* [ASSIGNED TASK] An image-free, word-for-word version of the records below is to be returned.

* [DATA FOR PROCESSING]

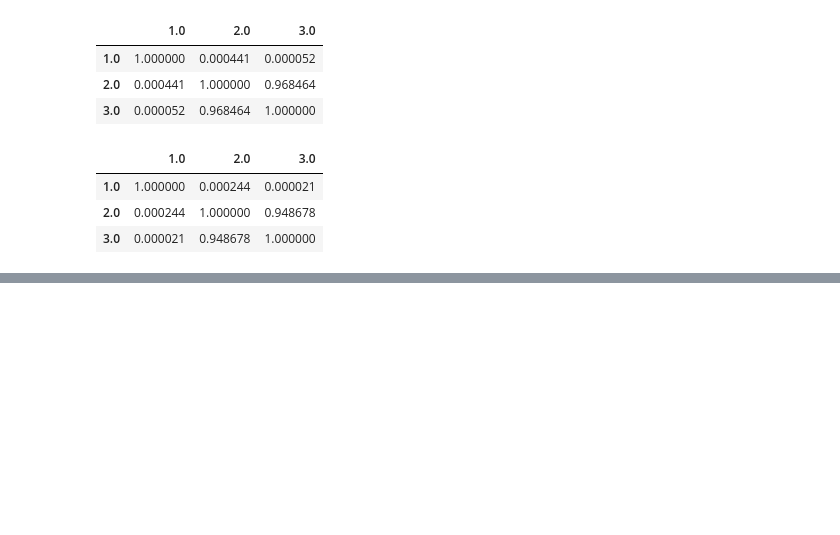
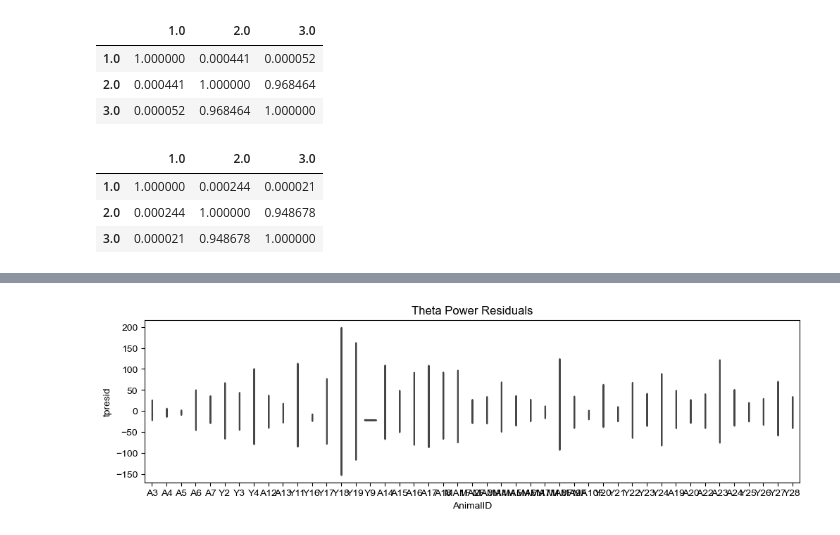
Before and after one commit to GiocomoLab/Herber2024, a Jupyter notebook: Figure 4.ipynb, the cells around one changed output, grey strips where cells are left out. Saved outputs shown, nothing was run; the diff lists cells and outputs as text; code cells hidden in the pictures; blank space fills up the shorter version.

```diff
--- a/Figure 4.ipynb
+++ b/Figure 4.ipynb
@@ -1084,3 +1084,96 @@ ph.posthoc_conover(df, val_col = 'FGp', group_col = 'AgeGroup', p_adjust = 'holm
 | 1.0 | 1.000000 | 0.000244 | 0.000021 |
 | 2.0 | 0.000244 | 1.000000 | 0.948678 |
 | 3.0 | 0.000021 | 0.948678 | 1.000000 |
+# %%
+''' Fit LMMs to Theta, Slow Gamma, & Fast Gamma Power, Report Out Fitted Values for Figure 7 & 8'''
+
+#TP Dependent
+mtp = smf.mixedlm('tp ~ 1 + C(AgeGroup) + C(Sex) + C(Cohort) + Session + Session:C(AgeGroup)', groups = 'AnimalID', re_formula = '1',
+                     data=df).fit(reml= True)
+print(mtp.summary())
+print(mtp.wald_test_terms(scalar = False))
+#print(mtp.aic)
+#print(mtp.bic)
+
+df['tpresid'] = mtp.resid
+fig, ax = plt.subplots(figsize = (12,3))
+sns.violinplot(data = df, x = 'AnimalID', y = 'tpresid', inner = 'quartile', ax = ax)
+plt.title('Theta Power Residuals')
+plt.show()
+
+df['tpfitted'] = mtp.fittedvalues
+animalgrouped = df.groupby(['AnimalID'])
+
+print('Raw Data Mean across All Sessions by Animal:')
+print(animalgrouped['tp'].mean().to_string(index=False))
+
+print('\nFitted Data Mean across All Sessions by Animal:')
+print(animalgrouped['tpfitted'].mean().to_string(index=False))
+
+# No sig. session x age effects... Therefore, not reporting change in mean across sessions
+#print('\nFitted Data Mean across All Sessions by Animal:')
+#print('First Three: ')
+#print(df.loc[df['Session'] <= 3].groupby(['AnimalID'])['mfracfitted'].mean().to_string(index = True))
+#print('Last Three: ')
+#print(df.loc[df['Session'] >= 4].groupby(['AnimalID'])['mfracfitted'].mean().to_string(index = True))
+
+#SGp Dependent
+mSGp = smf.mixedlm('SGp ~ 1 + C(AgeGroup) + C(Sex) + C(Cohort) + Session + Session:C(AgeGroup)', groups = 'AnimalID', re_formula = '1',
+                     data=df).fit(reml= True)
+print(mSGp.summary())
+print(mSGp.wald_test_terms(scalar = False))
+#print(mSGp.aic)
+#print(mSGp.bic)
+
+df['SGpresid'] = mSGp.resid
+fig, ax = plt.subplots(figsize = (12,3))
+sns.violinplot(data = df, x = 'AnimalID', y = 'SGpresid', inner = 'quartile', ax = ax)
+plt.title('Slow Gamma Power Residuals')
+plt.show()
+
+df['SGpfitted'] = mSGp.fittedvalues
+animalgrouped = df.groupby(['AnimalID'])
+
+print('Raw Data Mean across All Sessions by Animal:')
+print(animalgrouped['SGp'].mean().to_string(index=False))
+
+print('\nFitted Data Mean across All Sessions by Animal:')
+print(animalgrouped['SGpfitted'].mean().to_string(index=False))
+
+# No sig. session x age effects... Therefore, not reporting change in mean across sessions
+#print('\nFitted Data Mean across All Sessions by Animal:')
+#print('First Three: ')
+#print(df.loc[df['Session'] <= 3].groupby(['AnimalID'])['mfracfitted'].mean().to_string(index = True))
+#print('Last Three: ')
+#print(df.loc[df['Session'] >= 4].groupby(['AnimalID'])['mfracfitted'].mean().to_string(index = True))
+
+#FGp Dependent
+mFGp = smf.mixedlm('FGp ~ 1 + C(AgeGroup) + C(Sex) + C(Cohort) + Session + Session:C(AgeGroup)', groups = 'AnimalID', re_formula = '1',
+                     data=df).fit(reml= True)
+print(mFGp.summary())
+print(mFGp.wald_test_terms(scalar = False))
+#print(mFGp.aic)
+#print(mFGp.bic)
+
+df['FGpresid'] = mFGp.resid
+fig, ax = plt.subplots(figsize = (12,3))
+sns.violinplot(data = df, x = 'AnimalID', y = 'FGpresid', inner = 'quartile', ax = ax)
+plt.title('Fast Gamma Power Residuals')
+plt.show()
+
+df['FGpfitted'] = mFGp.fittedvalues
+animalgrouped = df.groupby(['AnimalID'])
+
+print('Raw Data Mean across All Sessions by Animal:')
+print(animalgrouped['FGp'].mean().to_string(index=False))
+
+print('\nFitted Data Mean across All Sessions by Animal:')
+print(animalgrouped['FGpfitted'].mean().to_string(index=False))
+
+# No sig. session x age effects... Therefore, not reporting change in mean across sessions
+#print('\nFitted Data Mean across All Sessions by Animal:')
+#print('First Three: ')
+#print(df.loc[df['Session'] <= 3].groupby(['AnimalID'])['mfracfitted'].mean().to_string(index = True))
+#print('Last Three: ')
+#print(df.loc[df['Session'] >= 4].groupby(['AnimalID'])['mfracfitted'].mean().to_string(index = True))
+# %% [output]
@@ -1086,0 +1197 @@ ph.posthoc_conover(df, val_col = 'FGp', group_col = 'AgeGroup', p_adjust = 'holm
+[figure, added]
```
Also changed, not shown: parts of 3 cells of this notebook, 11 other files.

* [SOLUTION]
Before and after one commit to GiocomoLab/Herber2024, a Jupyter notebook: Figure 4.ipynb, the cells around one changed output, grey strips where cells are left out. Saved outputs shown, nothing was run; the diff lists cells and outputs as text; code cells hidden in the pictures; blank space fills up the shorter version.

```diff
--- a/Figure 4.ipynb
+++ b/Figure 4.ipynb
@@ -1084,3 +1084,96 @@ ph.posthoc_conover(df, val_col = 'FGp', group_col = 'AgeGroup', p_adjust = 'holm
 | 1.0 | 1.000000 | 0.000244 | 0.000021 |
 | 2.0 | 0.000244 | 1.000000 | 0.948678 |
 | 3.0 | 0.000021 | 0.948678 | 1.000000 |
+# %%
+''' Fit LMMs to Theta, Slow Gamma, & Fast Gamma Power, Report Out Fitted Values for Figure 7 & 8'''
+
+#TP Dependent
+mtp = smf.mixedlm('tp ~ 1 + C(AgeGroup) + C(Sex) + C(Cohort) + Session + Session:C(AgeGroup)', groups = 'AnimalID', re_formula = '1',
+                     data=df).fit(reml= True)
+print(mtp.summary())
+print(mtp.wald_test_terms(scalar = False))
+#print(mtp.aic)
+#print(mtp.bic)
+
+df['tpresid'] = mtp.resid
+fig, ax = plt.subplots(figsize = (12,3))
+sns.violinplot(data = df, x = 'AnimalID', y = 'tpresid', inner = 'quartile', ax = ax)
+plt.title('Theta Power Residuals')
+plt.show()
+
+df['tpfitted'] = mtp.fittedvalues
+animalgrouped = df.groupby(['AnimalID'])
+
+print('Raw Data Mean across All Sessions by Animal:')
+print(animalgrouped['tp'].mean().to_string(index=False))
+
+print('\nFitted Data Mean across All Sessions by Animal:')
+print(animalgrouped['tpfitted'].mean().to_string(index=False))
+
+# No sig. session x age effects... Therefore, not reporting change in mean across sessions
+#print('\nFitted Data Mean across All Sessions by Animal:')
+#print('First Three: ')
+#print(df.loc[df['Session'] <= 3].groupby(['AnimalID'])['mfracfitted'].mean().to_string(index = True))
+#print('Last Three: ')
+#print(df.loc[df['Session'] >= 4].groupby(['AnimalID'])['mfracfitted'].mean().to_string(index = True))
+
+#SGp Dependent
+mSGp = smf.mixedlm('SGp ~ 1 + C(AgeGroup) + C(Sex) + C(Cohort) + Session + Session:C(AgeGroup)', groups = 'AnimalID', re_formula = '1',
+                     data=df).fit(reml= True)
+print(mSGp.summary())
+print(mSGp.wald_test_terms(scalar = False))
+#print(mSGp.aic)
+#print(mSGp.bic)
+
+df['SGpresid'] = mSGp.resid
+fig, ax = plt.subplots(figsize = (12,3))
+sns.violinplot(data = df, x = 'AnimalID', y = 'SGpresid', inner = 'quartile', ax = ax)
+plt.title('Slow Gamma Power Residuals')
+plt.show()
+
+df['SGpfitted'] = mSGp.fittedvalues
+animalgrouped = df.groupby(['AnimalID'])
+
+print('Raw Data Mean across All Sessions by Animal:')
+print(animalgrouped['SGp'].mean().to_string(index=False))
+
+print('\nFitted Data Mean across All Sessions by Animal:')
+print(animalgrouped['SGpfitted'].mean().to_string(index=False))
+
+# No sig. session x age effects... Therefore, not reporting change in mean across sessions
+#print('\nFitted Data Mean across All Sessions by Animal:')
+#print('First Three: ')
+#print(df.loc[df['Session'] <= 3].groupby(['AnimalID'])['mfracfitted'].mean().to_string(index = True))
+#print('Last Three: ')
+#print(df.loc[df['Session'] >= 4].groupby(['AnimalID'])['mfracfitted'].mean().to_string(index = True))
+
+#FGp Dependent
+mFGp = smf.mixedlm('FGp ~ 1 + C(AgeGroup) + C(Sex) + C(Cohort) + Session + Session:C(AgeGroup)', groups = 'AnimalID', re_formula = '1',
+                     data=df).fit(reml= True)
+print(mFGp.summary())
+print(mFGp.wald_test_terms(scalar = False))
+#print(mFGp.aic)
+#print(mFGp.bic)
+
+df['FGpresid'] = mFGp.resid
+fig, ax = plt.subplots(figsize = (12,3))
+sns.violinplot(data = df, x = 'AnimalID', y = 'FGpresid', inner = 'quartile', ax = ax)
+plt.title('Fast Gamma Power Residuals')
+plt.show()
+
+df['FGpfitted'] = mFGp.fittedvalues
+animalgrouped = df.groupby(['AnimalID'])
+
+print('Raw Data Mean across All Sessions by Animal:')
+print(animalgrouped['FGp'].mean().to_string(index=False))
+
+print('\nFitted Data Mean across All Sessions by Animal:')
+print(animalgrouped['FGpfitted'].mean().to_string(index=False))
+
+# No sig. session x age effects... Therefore, not reporting change in mean across sessions
+#print('\nFitted Data Mean across All Sessions by Animal:')
+#print('First Three: ')
+#print(df.loc[df['Session'] <= 3].groupby(['AnimalID'])['mfracfitted'].mean().to_string(index = True))
+#print('Last Three: ')
+#print(df.loc[df['Session'] >= 4].groupby(['AnimalID'])['mfracfitted'].mean().to_string(index = True))
+# %% [output]
@@ -1086,0 +1197 @@ ph.posthoc_conover(df, val_col = 'FGp', group_col = 'AgeGroup', p_adjust = 'holm
+[figure, added]
```
Also changed, not shown: parts of 3 cells of this notebook, 11 other files.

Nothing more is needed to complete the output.